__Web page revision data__
==================================================

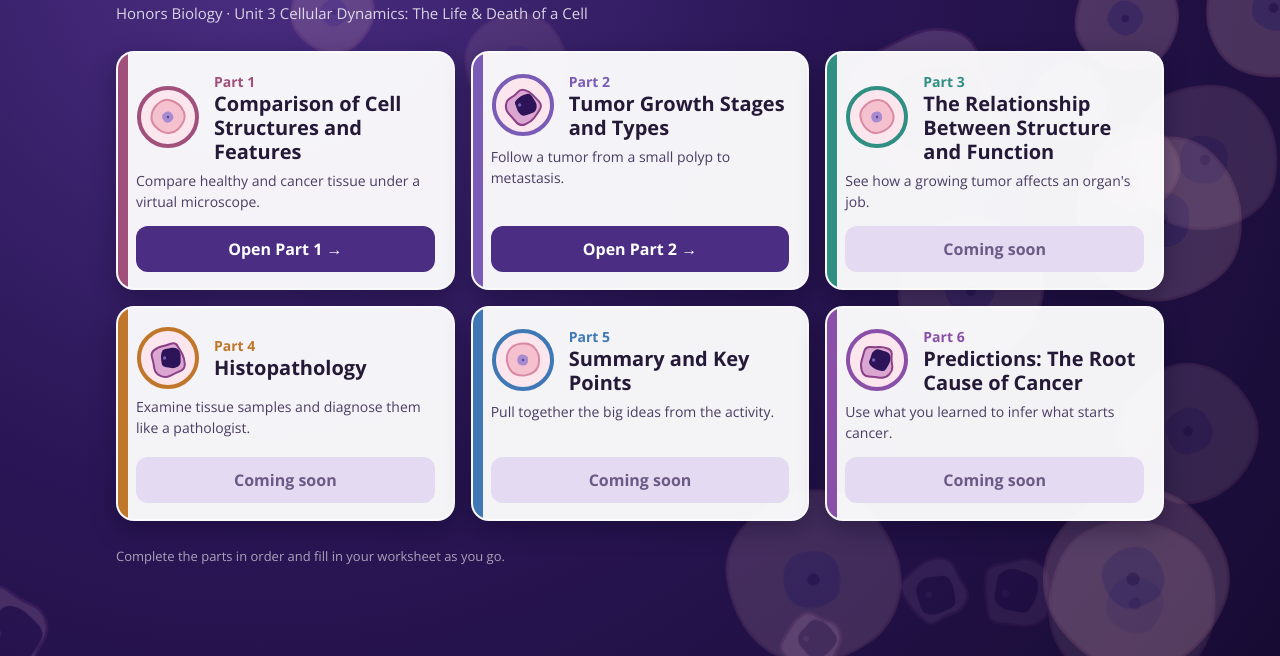
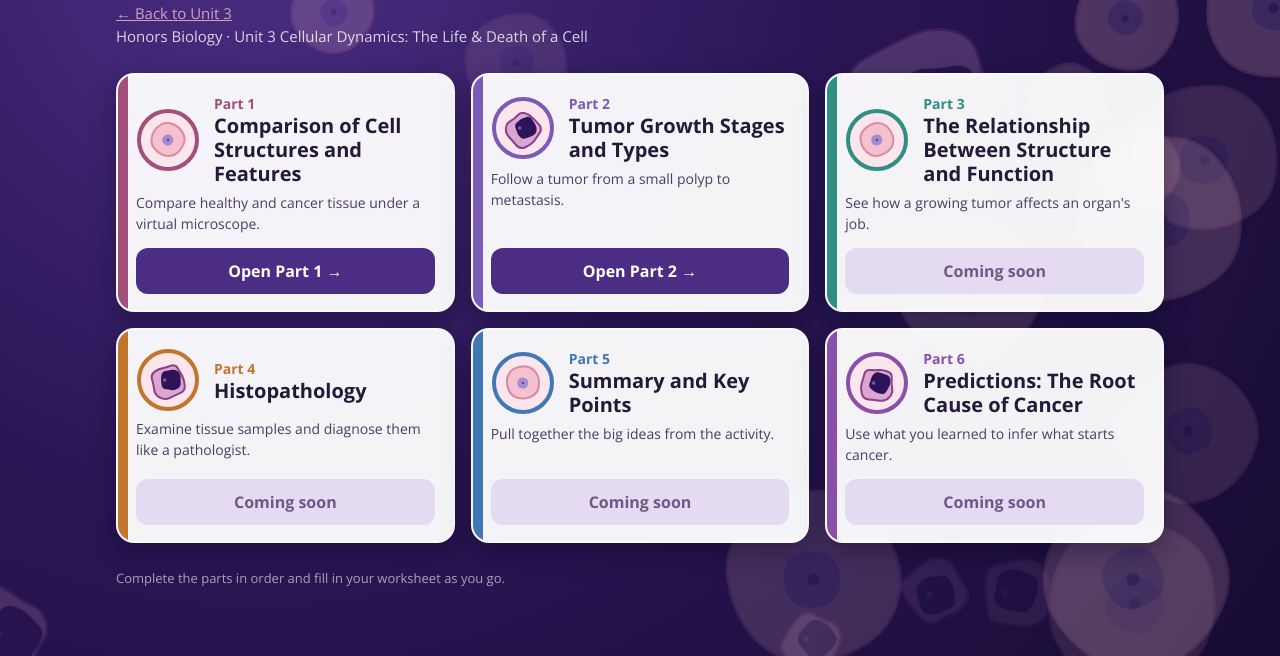
Before and after one commit to allidriessen/allidriessen.github.io, a plain HTML site: page U3/CCE/Home.html in a window 1280 px wide. Shown: the part 144-800 px from the top of the page. Drawn offline with nearby package versions, Linux system fonts and the light colour scheme.

Commit message:
Fix typo in URL for Part 2 link

```diff
--- a/U3/CCE/Home.html
+++ b/U3/CCE/Home.html
@@ -35,18 +35,20 @@ h1{margin:0;font-size:clamp(38px,8vw,72px);font-weight:800;line-height:1.02}
 <header>
 <h1>Cancer Cell Exploration</h1>
 <p class="q">How are cancer cells different from normal cells?</p>
+<p class="u"><a href="index.html" style="color:#f6c1cf">← Back to Unit 3</a></p>
 <p class="u">Honors Biology · Unit 3 Cellular Dynamics: The Life &amp; Death of a Cell</p>
 </header>
 <div class="grid" id="grid"></div>
 <p class="foot">Complete the parts in order and fill in your worksheet as you go.</p>
 </div>
+<script src="../assets/bvl.js"></script>
 <script>
 /* ===== TEACHER: PASTE YOUR LINKS HERE =====
    Put the full web address (URL) of each part between the quotes.
    Leave a link empty ("") and that part shows "Coming soon". */
 const LINKS={
  1:"https://allidriessen.github.io/U3/CCE/P1.html",
- 2:"https://allidriessen.github.io/U3/CCE/P2.html",
+ 2:"ttps://allidriessen.github.io/U3/CCE/P2.html",
  3:"",
  4:"",
  5:"",
@@ -72,5 +74,5 @@ function cell(x,y,r,k,cancer){return cancer
   h+=`<g class="fl" style="--d:${9+R()*10}s;--x:${(R()-.5)*50}px;--y:${(R()-.5)*50}px;--r:${(R()-.5)*30}deg" opacity="${.07+R()*.14}">${cell(x,y,r,i+1,c)}</g>`}
  const b=document.getElementById("bg");b.setAttribute("viewBox","0 0 1000 700");b.setAttribute("preserveAspectRatio","xMidYMid slice");b.innerHTML=h})();
 document.getElementById("grid").innerHTML=PARTS.map((p,i)=>{const n=i+1,u=LINKS[n];
- return `<div class="card" style="--c:${p[2]}"><div class="row"><svg class="dish" viewBox="0 0 64 64" aria-hidden="true"><circle cx="32" cy="32" r="29" fill="#fbe6ee" stroke="${p[2]}" stroke-width="4"/>${cell(32,32,17,n*2,n%2==0)}</svg><div><div class="part">Part ${n}</div><h2>${p[0]}</h2></div></div><p>${p[1]}</p>${u?`<a class="go" href="${u}" target="_blank" rel="noopener">Open Part ${n} →</a>`:`<span class="go soon">Coming soon</span>`}</div>`}).join("");
+ return `<div class="card" style="--c:${p[2]}"><div class="row"><svg class="dish" viewBox="0 0 64 64" aria-hidden="true"><circle cx="32" cy="32" r="29" fill="#fbe6ee" stroke="${p[2]}" stroke-width="4"/>${cell(32,32,17,n*2,n%2==0)}</svg><div><div class="part">Part ${n}</div><h2>${p[0]}</h2></div></div><p>${p[1]}</p>${u?`<a class="go" href="${u}">Open Part ${n} →</a>`:`<span class="go soon">Coming soon</span>`}</div>`}).join("");
 </script></body></html>
```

==================================================

__About this exercise__
All lines of the records containing "Home" should be shown.

__Answer to this task__
Before and after one commit to allidriessen/allidriessen.github.io, a plain HTML site: page U3/CCE/Home.html in a window 1280 px wide. Shown: the part 144-800 px from the top of the page. Drawn offline with nearby package versions, Linux system fonts and the light colour scheme.
--- a/U3/CCE/Home.html
+++ b/U3/CCE/Home.html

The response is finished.